• crystallization types that can be reused (follow the package directions for reheating)
• electric types that can be cumbersome because they use batteries and wires
Ears and Head: Cover your ears with a headband or wear a balaclava that covers your head and neck and has an opening for your eyes, nose and mouth.
Feet: Avoid cotton socks because cotton holds water, while wool and various synthetic fibers do not. On very cold days, wear layers of socks. Cyclists, skaters and skiers may want to add windproof and waterproof booties that are designed to fit over their special footwear. If cold feet still make you miserable, you can get the same types of warmer packets as the hand warmers described above, shaped to fit in your shoes or boots.
Body, Arms and Legs: Use layers of clothing because the air space between layers provides insulation from the cold. You generate a lot of heat when you exercise, so use full length zippers on your outer layers so you can adjust to your changing needs. By wearing several layers, you have the option of removing layers or unzipping the fronts. The base layer should wick away sweat, so use fabrics made from wool blends, silk or synthetics. Cotton is a poor choice because it holds water. The middle layers should be breathable and provide insulation. Loosely woven wool or synthetic sweaters or vests are a good middle layer because they trap insulating air and wick water to the outside. The outer layer should be of a material that blocks wind and rain, with a full-length zipper so you can remove it easily when you don’t need it.

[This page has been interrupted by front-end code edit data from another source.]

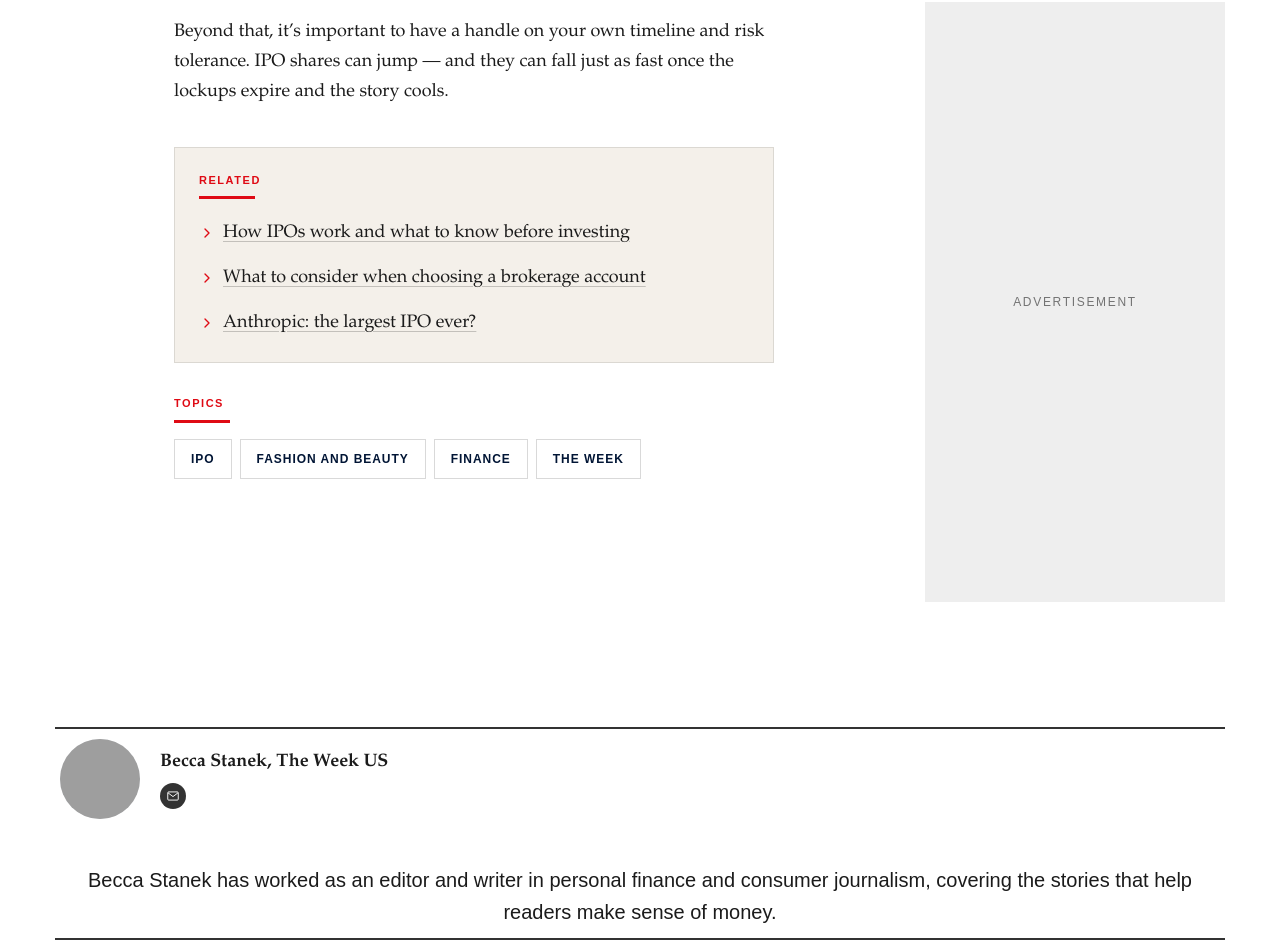
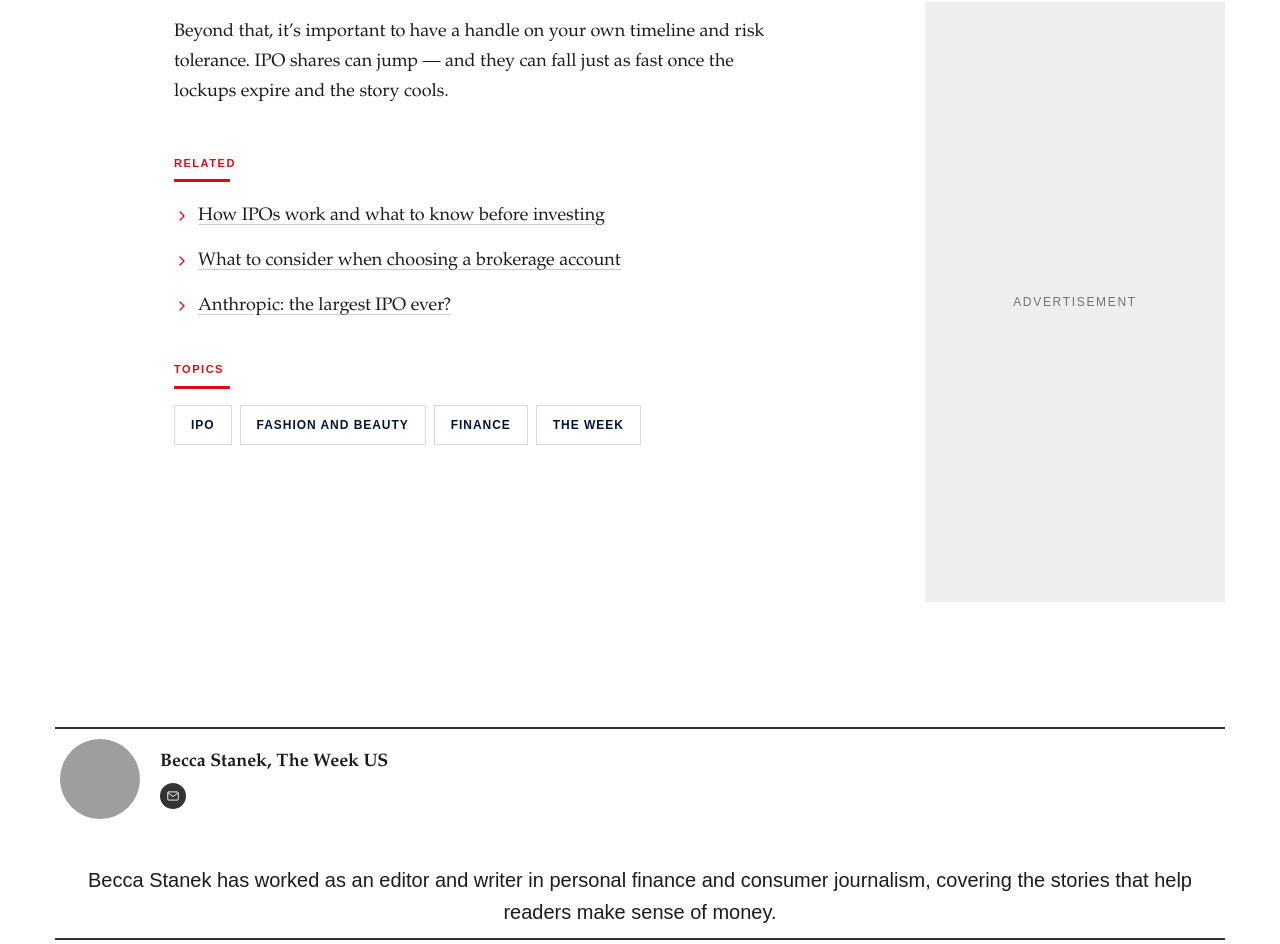
Before and after one commit to MattSmith02/week-morning-report, a Next.js app: page /article in a window 1280 px wide. Shown: the part 3245-4189 px from the top of the page. Built offline with nearby package versions, Linux system fonts and the light colour scheme; grey boxes are pictures that could not be loaded.

Commit message:
Put related block on white background.
Co-authored-by: Cursor <cursoragent@cursor.com>

```diff
--- a/src/app/article/page.tsx
+++ b/src/app/article/page.tsx
@@ -552,7 +552,7 @@ export default function ArticlePage() {
                 </p>
 
                 <div className="mt-10 pb-8">
-                  <div className="border border-black/10 px-5 py-6 sm:px-6" style={{ background: CREAM }}>
+                  <div className="bg-white py-2">
                     <p className="text-[11px] font-bold tracking-[0.14em] text-[#DF0A14] uppercase" style={uiBold}>
                       Related
                     </p>
```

Emergency Treatment of Frostbite
If you feel excessive cold or pain in your fingers, ears or toes, get to a warm shelter as soon as possible. If you have blisters, broken skin, severe pain, signs of infection, no feeling in your skin, or skin that remains white, seek medical help immediately. You can lose fingers, ears and toes and even your life. Mild frostbite (when you still have feeling, the skin is not broken and normal color returns to the skin) can be treated with rewarming in comfortably warm (not hot) water and drinking warm fluids. Frostbite with any broken skin or blisters or feeling that does not return to the frostbitten area should always be checked by a doctor. Frostbitten skin can be destroyed and the blood supply to an arm or leg can be shut off permanently to cause loss of arms or legs, or an infection can spread through your body.